Al Loving, an innovative abstract artist whose work evolved from geometric paintings to colorful collages and murals, has died. He was 69.
Loving died June 21 in New York's Memorial Sloan-Kettering Cancer Center of lung cancer.
The artist burst onto the abstract art scene as vibrantly as one of his paintings in 1969, when he was given a solo exhibition at New York's Whitney Museum of American Art -- a year after moving to New York from his native Detroit to establish himself as an artist.
The show and his work proved a breakthrough, demonstrating that African Americans could hold their own in the abstract genre at a time when they were under public pressure to produce figurative art describing the black experience.
Loving soon became what one reviewer called "probably the leading figure in the hot African American Abstraction movement."
The versatile artist remained in the forefront until his death, as his art evolved from painting cubes on canvas to draping strips of cloth across galleries, to assembling fabric and cut paper and working with glass and clay.
"Loving is demonstrating clearly that African American artists need not be pigeonholed in social-political subject matter or figurative-narrative angst," a Seattle Times reviewer wrote earlier this year when his work was shown in Seattle.
As Loving developed a style traceable through his evolution -- emphasizing color and forms like the spiral to illustrate constant growth -- he never let his art become static. He moved surely from painting with brushes to stitching cloth to gluing corrugated cardboard and shaping glass, developing a singular genre he had recently described as "material abstraction."
Collage, he once told the Detroit Free Press, "has a wonderful ability to make a string of extreme things go together."
Loving's works are included in the permanent collections of the Whitney and the Metropolitan Museum of Art in New York, the Philadelphia Museum of Art and the Detroit Institute of Arts.
Loving also created large commissioned public works, including a ceramic mural in one of Detroit's People Mover stations and another in the David Adamany Library at Wayne State University. In 1996, he created a collage painting for the Sacramento Convention Center, and in 2001 he completed a large mosaic wall with 70 stained-glass windows for Brooklyn's Broadway-East New York subway station.
Born Alvin Demar Loving Jr. on Sept. 19, 1935, in Detroit, Loving first began copying landscapes and watercolors under the tutelage of his father, a teacher and part-time sign painter. When the family spent a year in India, young Loving decided on a career in fine art rather than commercial art, which was considered more practical for blacks in that day.
He earned a bachelor of fine arts degree from the University of Illinois and a master of fine arts from the University of Michigan.
Loving taught briefly at Eastern Michigan University before establishing his studio in New York in 1968.

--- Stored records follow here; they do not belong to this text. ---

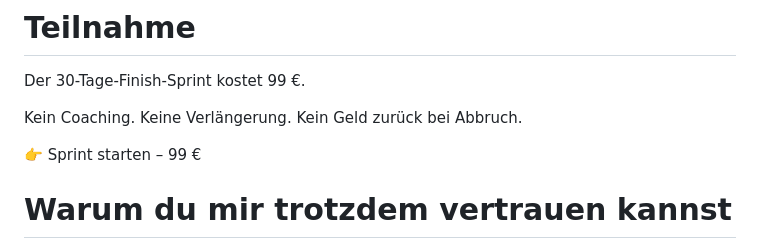
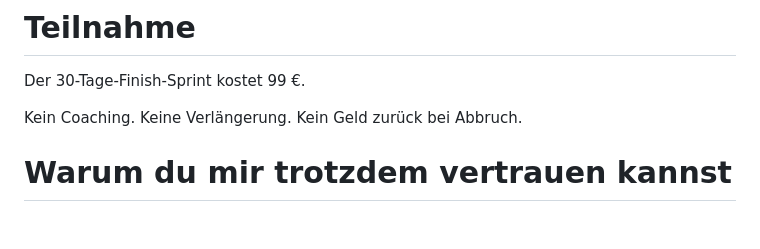
Before and after one commit to energetekk/30-Tage-Finish-Sprint-Oeffentlicher-Log, a Markdown page: index.md, the part around the change. Drawn GitHub-style; blank space fills up the shorter version.

```diff
--- a/index.md
+++ b/index.md
@@ -111,9 +111,6 @@ Kein Coaching.
 Keine Verlängerung.
 Kein Geld zurück bei Abbruch.
 
-👉 Sprint starten – 99 €
-
-
 # Warum du mir trotzdem vertrauen kannst
 
 Ich bin Teilnehmer Nummer 1.
```
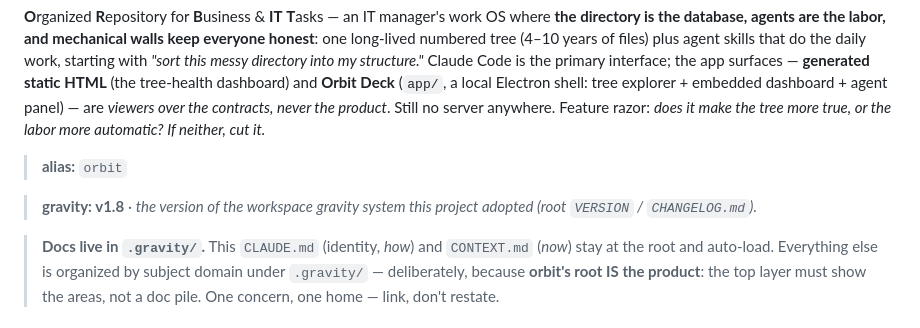
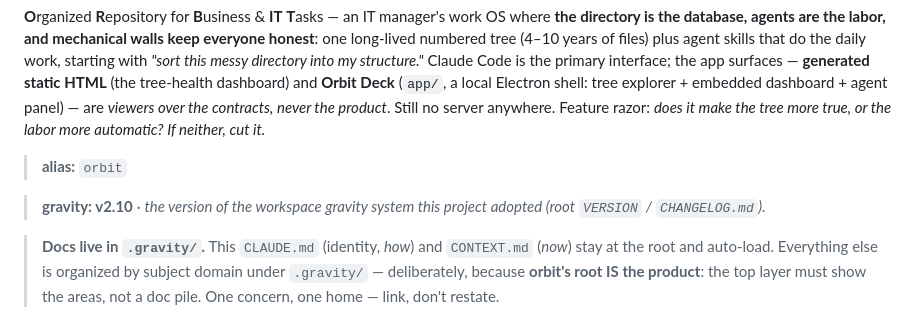
Before and after one commit to mostlytricks/orbit, a Markdown page: CLAUDE.md, the part around the change. Drawn GitHub-style.

```diff
--- a/CLAUDE.md
+++ b/CLAUDE.md
@@ -4,7 +4,7 @@
 
 > **alias:** `orbit`
 
-> **gravity: v1.8** · _the version of the workspace gravity system this project adopted (root `VERSION` / `CHANGELOG.md`)._
+> **gravity: v2.10** · _the version of the workspace gravity system this project adopted (root `VERSION` / `CHANGELOG.md`)._
 
 > **Docs live in `.gravity/`.** This `CLAUDE.md` (identity, *how*) and `CONTEXT.md` (*now*) stay at the root and auto-load. Everything else is organized by subject domain under `.gravity/` — deliberately, because **orbit's root IS the product**: the top layer must show the areas, not a doc pile. One concern, one home — link, don't restate.
 
```
Also changed, not shown: .gravity/GRAVITY.md (+4 -3 lines), CONTEXT.md (+0 -1 lines).
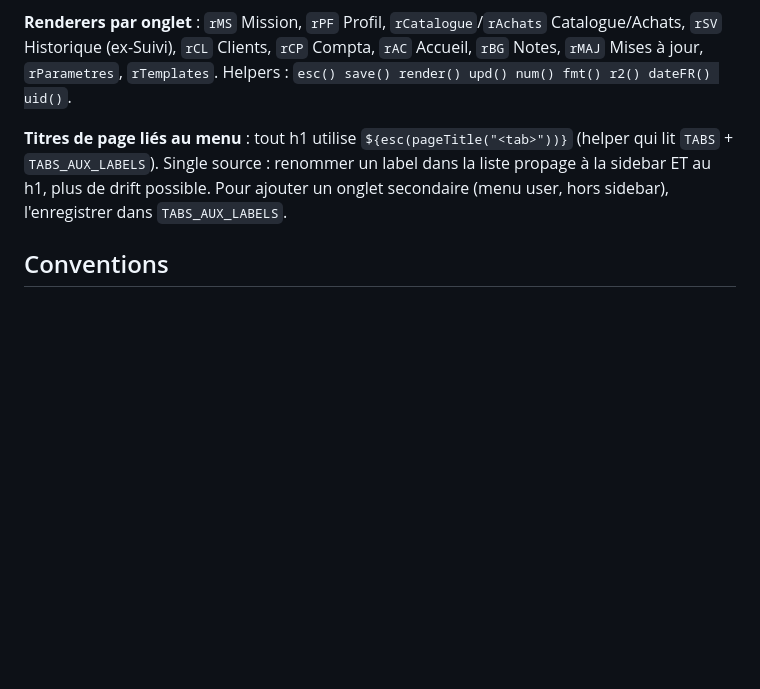
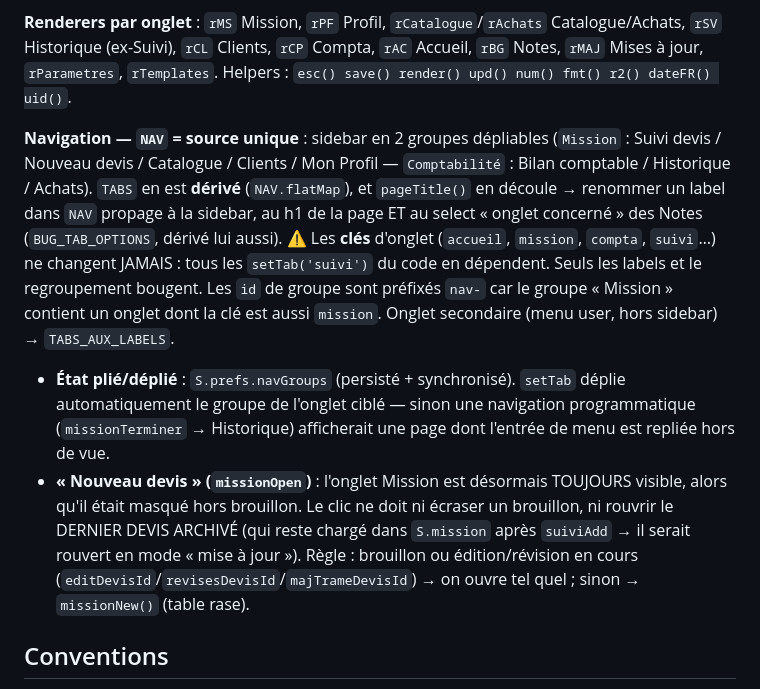
Before and after one commit to mhuur/Photo, a Markdown page: CLAUDE.md, the part around the change. Rendered like a GitHub page; blank space fills up the shorter version.

Commit message:
docs(claude): NAV comme source unique de la navigation
Groupes dépliables, dérivation TABS/pageTitle/BUG_TAB_OPTIONS, invariant des
clés d'onglet, préfixe nav- des ids de groupe, et le piège de missionOpen
(dernier devis archivé encore chargé dans S.mission).

Co-Authored-By: Claude Opus 4.8 (1M context) <noreply@anthropic.com>

```diff
--- a/CLAUDE.md
+++ b/CLAUDE.md
@@ -42,7 +42,10 @@ grep -nE "^function r[A-Z]" index.html    # liste tous les renderers (rXX)
 
 **Renderers par onglet** : `rMS` Mission, `rPF` Profil, `rCatalogue`/`rAchats` Catalogue/Achats, `rSV` Historique (ex-Suivi), `rCL` Clients, `rCP` Compta, `rAC` Accueil, `rBG` Notes, `rMAJ` Mises à jour, `rParametres`, `rTemplates`. Helpers : `esc() save() render() upd() num() fmt() r2() dateFR() uid()`.
 
-**Titres de page liés au menu** : tout h1 utilise `${esc(pageTitle("<tab>"))}` (helper qui lit `TABS` + `TABS_AUX_LABELS`). Single source : renommer un label dans la liste propage à la sidebar ET au h1, plus de drift possible. Pour ajouter un onglet secondaire (menu user, hors sidebar), l'enregistrer dans `TABS_AUX_LABELS`.
+**Navigation — `NAV` = source unique** : sidebar en 2 groupes dépliables (`Mission` : Suivi devis / Nouveau devis / Catalogue / Clients / Mon Profil — `Comptabilité` : Bilan comptable / Historique / Achats). `TABS` en est **dérivé** (`NAV.flatMap`), et `pageTitle()` en découle → renommer un label dans `NAV` propage à la sidebar, au h1 de la page ET au select « onglet concerné » des Notes (`BUG_TAB_OPTIONS`, dérivé lui aussi). ⚠ Les **clés** d'onglet (`accueil`, `mission`, `compta`, `suivi`…) ne changent JAMAIS : tous les `setTab('suivi')` du code en dépendent. Seuls les labels et le regroupement bougent. Les `id` de groupe sont préfixés `nav-` car le groupe « Mission » contient un onglet dont la clé est aussi `mission`. Onglet secondaire (menu user, hors sidebar) → `TABS_AUX_LABELS`.
+
+- **État plié/déplié** : `S.prefs.navGroups` (persisté + synchronisé). `setTab` déplie automatiquement le groupe de l'onglet ciblé — sinon une navigation programmatique (`missionTerminer` → Historique) afficherait une page dont l'entrée de menu est repliée hors de vue.
+- **« Nouveau devis » (`missionOpen`)** : l'onglet Mission est désormais TOUJOURS visible, alors qu'il était masqué hors brouillon. Le clic ne doit ni écraser un brouillon, ni rouvrir le DERNIER DEVIS ARCHIVÉ (qui reste chargé dans `S.mission` après `suiviAdd` → il serait rouvert en mode « mise à jour »). Règle : brouillon ou édition/révision en cours (`editDevisId`/`revisesDevisId`/`majTrameDevisId`) → on ouvre tel quel ; sinon → `missionNew()` (table rase).
 
 ## Conventions
 
```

He is survived by his wife, the former Mara Kearney; three children from earlier marriages, Alvin Demar Loving III of Long Beach, Alicia Loving of New York and Anne Bethel of Eleuthera, Bahamas; a brother, Paul of Detroit; a sister, Pamela Copeland of Flint, Mich.; and eight grandchildren. Another daughter, Lauri Hurd, died in 2001.